Program helps Park City businesses learn to be Earth-friendly
Bill Wilson and Kathryn Shanks are rooting for the city to meet its goal of having net zero carbon emissions for city operations by 2022, but they believe multiple organizations need to come together to make it happen. To help meet that goal, they are starting with businesses.
Wilson and Shanks are using the online sustainability platform Sustain3, which Wilson founded, to educate and inspire employees to make eco-friendly decisions at work and home. Last fall, they did a six-week pilot program at Lululemon on Main Street. The employees reduced their energy, water and gas consumption, Wilson said.
Now, they hope to help other businesses do the same.
“This community can’t become a sustainable community without the commitment of businesses, and vice versa. The businesses can’t be sustainable without the support and infrastructure provided by the city,” Shanks said.
Wilson met Shanks, who is the principal consultant for the firm Climate and Sustainability Strategies, last August. The two Park City residents began discussing the need for local businesses to be more sustainable, and they decided to partner on a project.
“We shared our expertise, our experiences and our skill sets,” Wilson said. “We just needed someone to test it on.”
He spoke to Haley Lebsack, who is passionate about sustainability and used to work at Lululemon, and the three of them decided to bring Wilson’s program to the shop.
Eighteen Lululemon employees signed up for the program, which required them to watch videos about sustainable practices, complete short quizzes and make changes to be more sustainable. They were asked to find alternative ways to work other than driving and to take shorter showers, as well as complete community service.
Jackie Perron, assistant manager at Lululemon, said that the program was fun and easy to do. Although she said she is already eco-conscious, she was able to learn more about the company’s corporate office’s sustainable practices, as well as information about her singular impact on the environment.
“It was surprising and refreshing for me, somebody who stands behind sustainability and does have daily practices already in place,” she said.
She said that it is important for businesses to make sustainable choices, such as to recycle, because they can have a big impact by inspiring individuals or other companies to change.

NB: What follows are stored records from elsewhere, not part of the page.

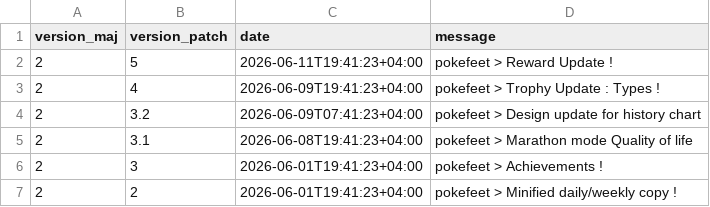
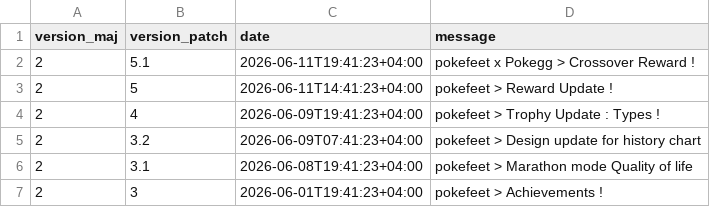
Before and after one commit to MythMega/mythmega.github.io, a CSV file: projets/pokefeet/data/pokefeet_commits.csv, drawn as a sheet; only a part is shown; the shorter side is filled out with more unchanged rows.

Commit message:
Pokefeet x Pokegg > Crossover

```diff
--- a/projets/pokefeet/data/pokefeet_commits.csv
+++ b/projets/pokefeet/data/pokefeet_commits.csv
@@ -1,3 +1,4 @@
 version_maj;version_patch;date;message
-2;5;2026-06-11T19:41:23+04:00;pokefeet > Reward Update !
+2;5.1;2026-06-11T19:41:23+04:00;pokefeet x Pokegg > Crossover Reward !
+2;5;2026-06-11T14:41:23+04:00;pokefeet > Reward Update !
 2;4;2026-06-09T19:41:23+04:00;pokefeet > Trophy Update : Types !
```
Also changed, not shown: 6 other files.
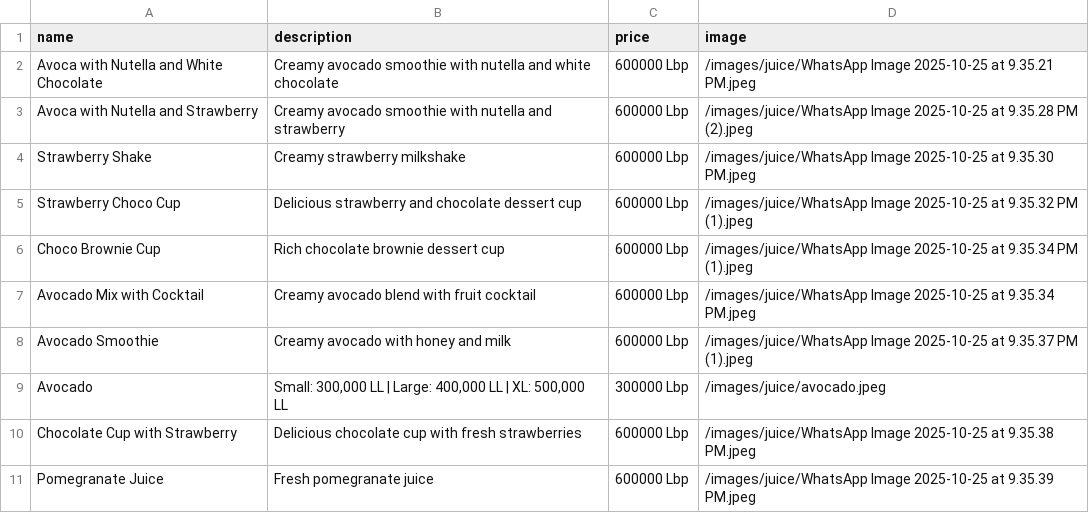
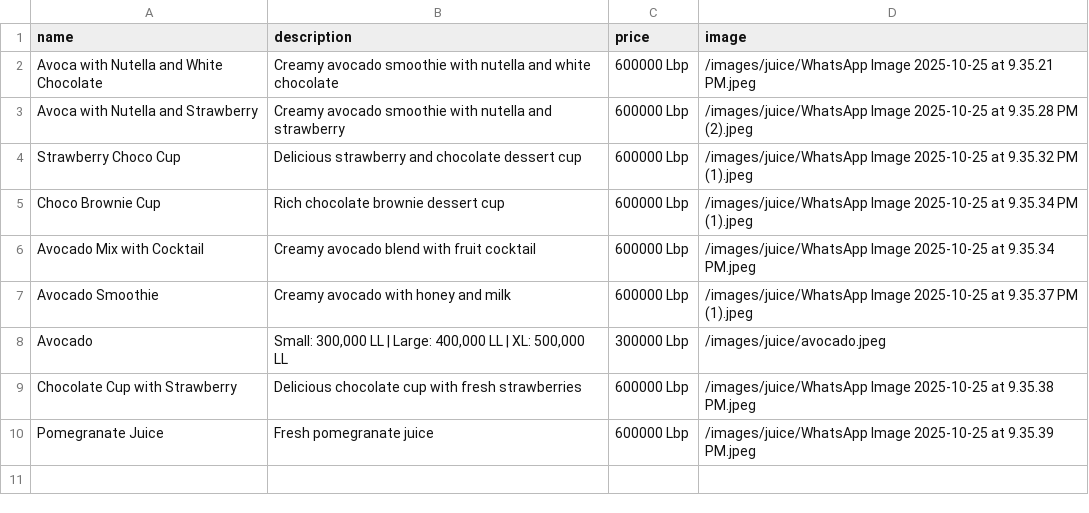
Before and after one commit to RoBat-1/restaurant-menu-app, a CSV file: public/data/juice.csv, drawn as a sheet; the diff names each change by its address in the sheet, - before the commit and + after, or states it on an @@ line.

Commit message:
Move Strawberry Shake from Fresh Juices to Milkshakes section

```diff
--- a/public/data/juice.csv
+++ b/public/data/juice.csv
-row 4: Strawberry Shake | Creamy strawberry milkshake | 600000 Lbp | /images/juice/WhatsApp Image 2025-10-25 at 9.35.30 PM.jpeg
```
Also changed, not shown: 1 other file.
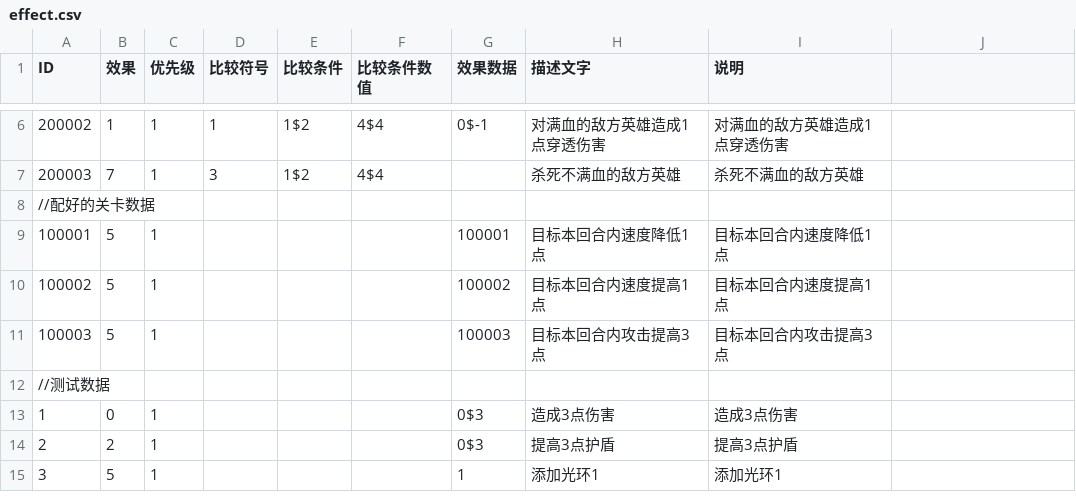
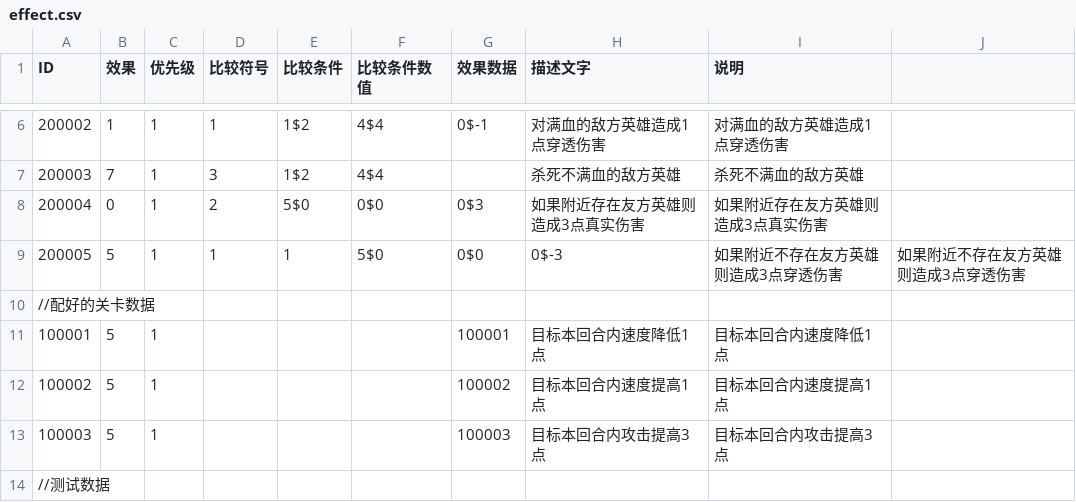
Before and after one commit to PenpenLi/FinalWar_data, a CSV file: csv/effect.csv, drawn as a sheet; only a part is shown, gaps mark what is left out; the shorter side is filled out with more unchanged rows; the diff names each change by its address in the sheet, - before the commit and + after, or states it on an @@ line.

```diff
--- a/csv/effect.csv
+++ b/csv/effect.csv
+row 8: 200004 | 0 | 1 | 2 | 5$0 | 0$0 | 0$3 | 如果附近存在友方英雄则造成3点真实伤害 | 如果附近存在友方英雄则造成3点真实伤害
+row 9: 200005 | 5 | 1 | 1 | 1 | 5$0 | 0$0 | 0$-3 | 如果附近不存在友方英雄则造成3点穿透伤害 | 如果附近不存在友方英雄则造成3点穿透伤害
```
Also changed, not shown: csv/hero.csv.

Shanks said that she and Wilson are now taking the results from their pilot to the city and county, to offer a solution to educate local businesses. She said that they hope to work with smaller businesses that might not have the staff to help them make decisions that reduce waste.
Wilson said that the results showed that sustainable practices can help businesses financially and environmentally. When they waste less, they save money, he said.

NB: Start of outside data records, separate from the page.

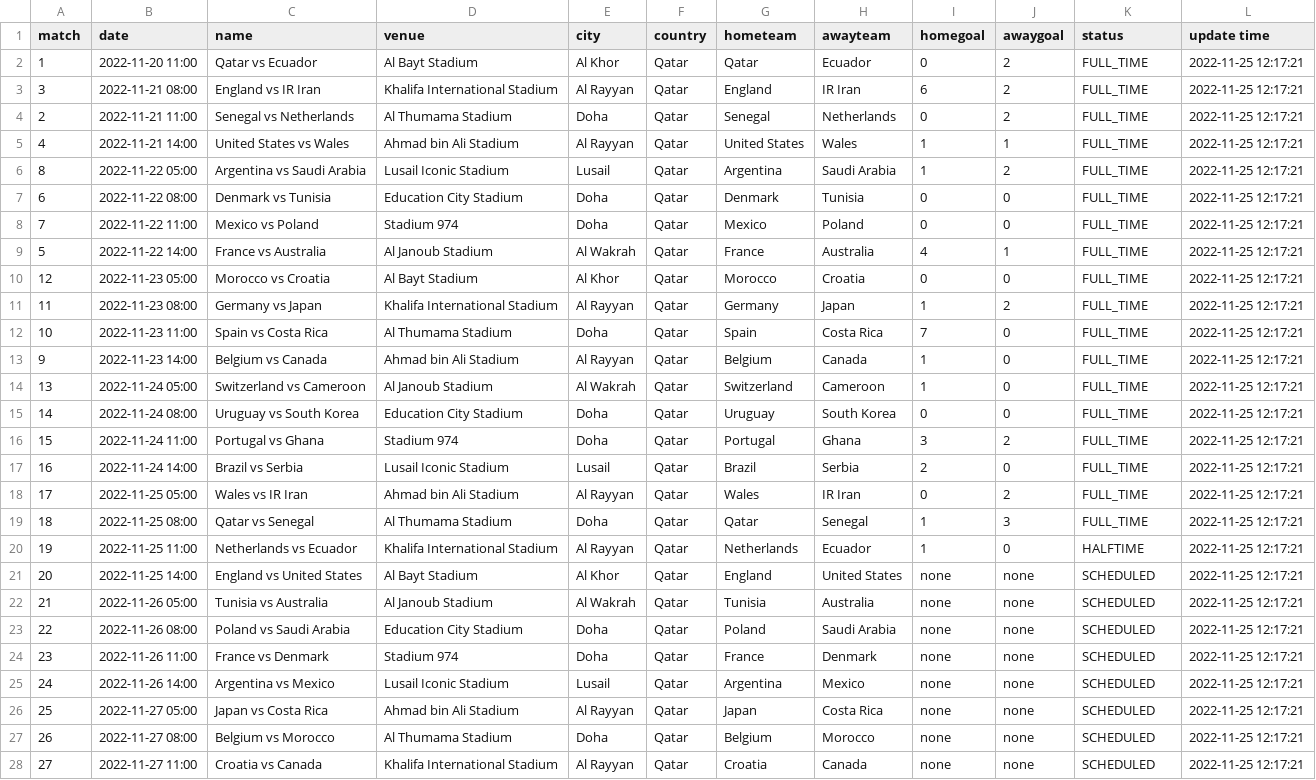
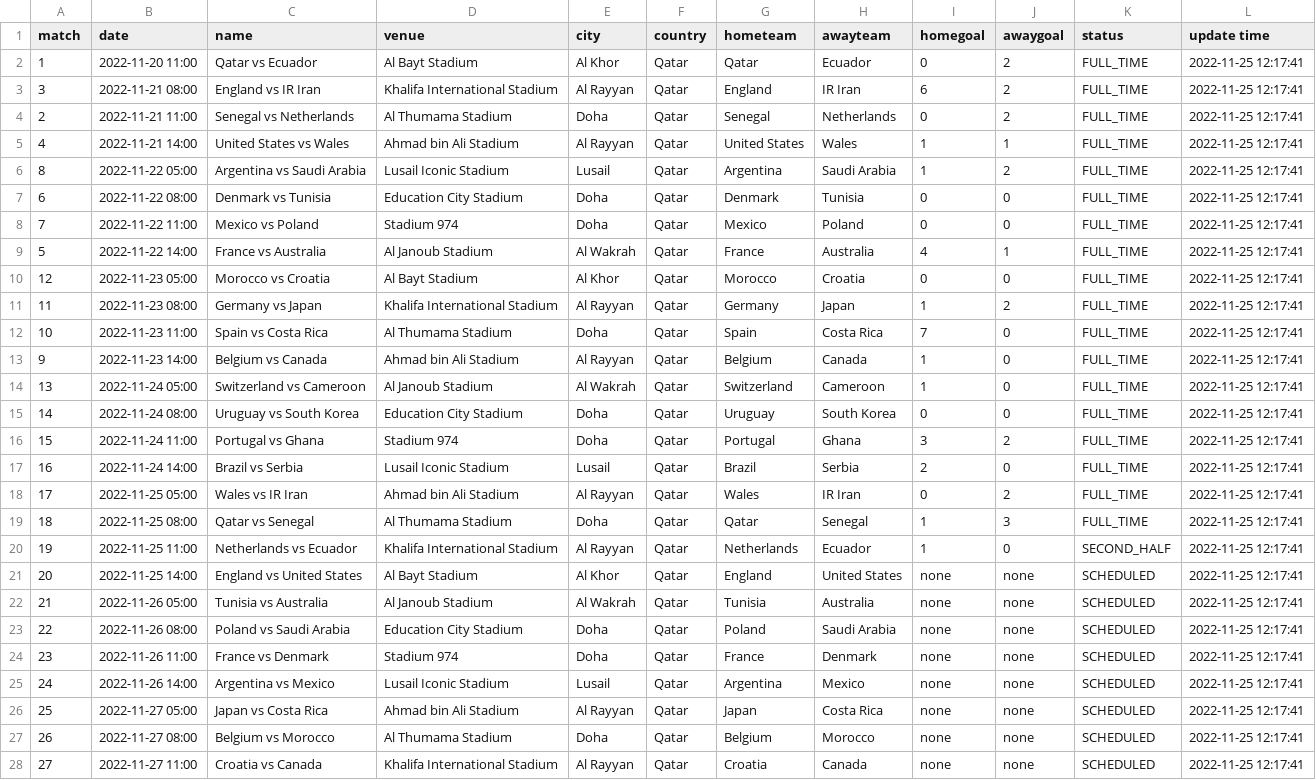
Before and after one commit to excel4soccer/FIFA2022_WC, a CSV file: fifa2022_fixture.csv, drawn as a sheet; only a part is shown; the diff covers the shown part only; the diff names each change by its address in the sheet, - before the commit and + after, or states it on an @@ line.

Commit message:
commit 2022-11-25 12:17:41

```diff
--- a/fifa2022_fixture.csv
+++ b/fifa2022_fixture.csv
-L2:L28 (update time): 2022-11-25 12:17:21
+L2:L28 (update time): 2022-11-25 12:17:41
-K20 (status): HALFTIME
+K20 (status): SECOND_HALF
```
Also changed, not shown: 37 edited cells elsewhere in this file.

“We wanted to see results at the business level and at the personal level, and we were happy with both,” he said.
Support Local Journalism
Support Local Journalism
Readers around Park City and Summit County make the Park Record's work possible. Your financial contribution supports our efforts to deliver quality, locally relevant journalism.
Now more than ever, your support is critical to help us keep our community informed about the evolving coronavirus pandemic and the impact it is having locally. Every contribution, however large or small, will make a difference.
Each donation will be used exclusively for the development and creation of increased news coverage.
Start a dialogue, stay on topic and be civil.
If you don't follow the rules, your comment may be deleted.
User Legend: Moderator Trusted User